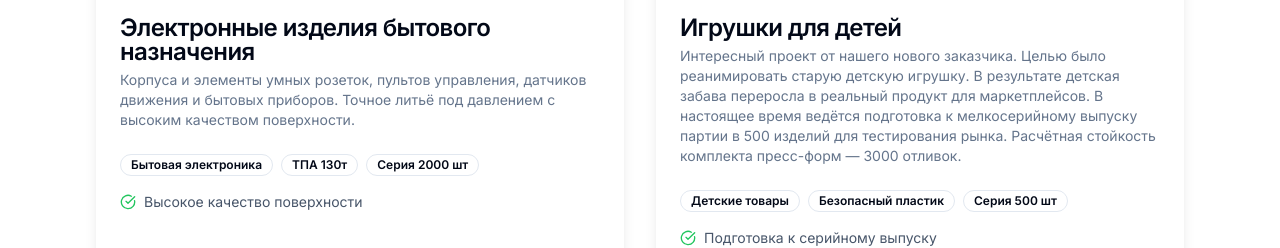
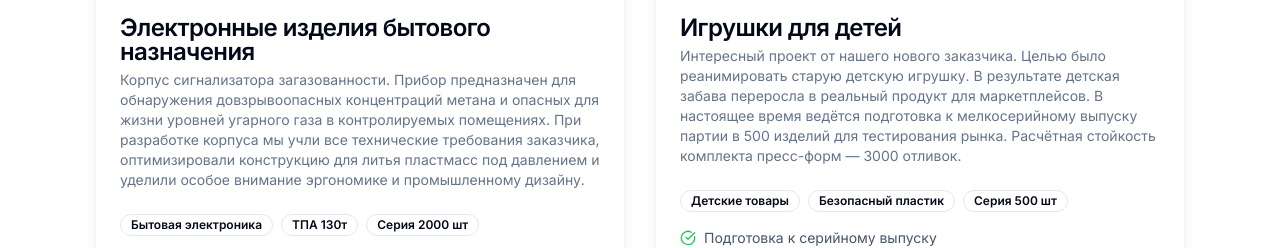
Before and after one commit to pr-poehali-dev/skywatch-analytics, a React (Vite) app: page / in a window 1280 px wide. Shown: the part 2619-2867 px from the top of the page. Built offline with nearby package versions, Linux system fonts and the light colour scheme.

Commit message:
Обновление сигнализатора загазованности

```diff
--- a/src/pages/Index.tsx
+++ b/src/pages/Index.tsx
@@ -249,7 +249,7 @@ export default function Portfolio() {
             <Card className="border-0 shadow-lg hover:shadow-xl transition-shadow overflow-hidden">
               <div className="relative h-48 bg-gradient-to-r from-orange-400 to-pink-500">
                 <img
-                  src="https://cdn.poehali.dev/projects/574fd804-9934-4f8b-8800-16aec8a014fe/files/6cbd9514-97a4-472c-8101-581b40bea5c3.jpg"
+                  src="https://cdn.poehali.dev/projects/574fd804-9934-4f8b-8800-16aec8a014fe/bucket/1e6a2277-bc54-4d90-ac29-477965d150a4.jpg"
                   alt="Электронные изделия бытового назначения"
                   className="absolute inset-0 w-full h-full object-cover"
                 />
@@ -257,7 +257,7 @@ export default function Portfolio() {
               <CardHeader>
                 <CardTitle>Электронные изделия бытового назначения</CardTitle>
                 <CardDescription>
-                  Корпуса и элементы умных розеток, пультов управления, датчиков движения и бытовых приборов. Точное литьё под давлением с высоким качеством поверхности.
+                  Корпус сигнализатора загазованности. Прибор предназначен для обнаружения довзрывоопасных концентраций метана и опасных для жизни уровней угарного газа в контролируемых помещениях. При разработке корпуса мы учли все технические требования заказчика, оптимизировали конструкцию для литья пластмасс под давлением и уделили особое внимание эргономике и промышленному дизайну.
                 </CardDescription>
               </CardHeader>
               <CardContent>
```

--------------------------------------------------

> **Work task**
If a line of the listing above contains "className", pick it out and copy it.

> **Response**
             <Card className="border-0 shadow-lg hover:shadow-xl transition-shadow overflow-hidden">
               <div className="relative h-48 bg-gradient-to-r from-orange-400 to-pink-500">
                   className="absolute inset-0 w-full h-full object-cover"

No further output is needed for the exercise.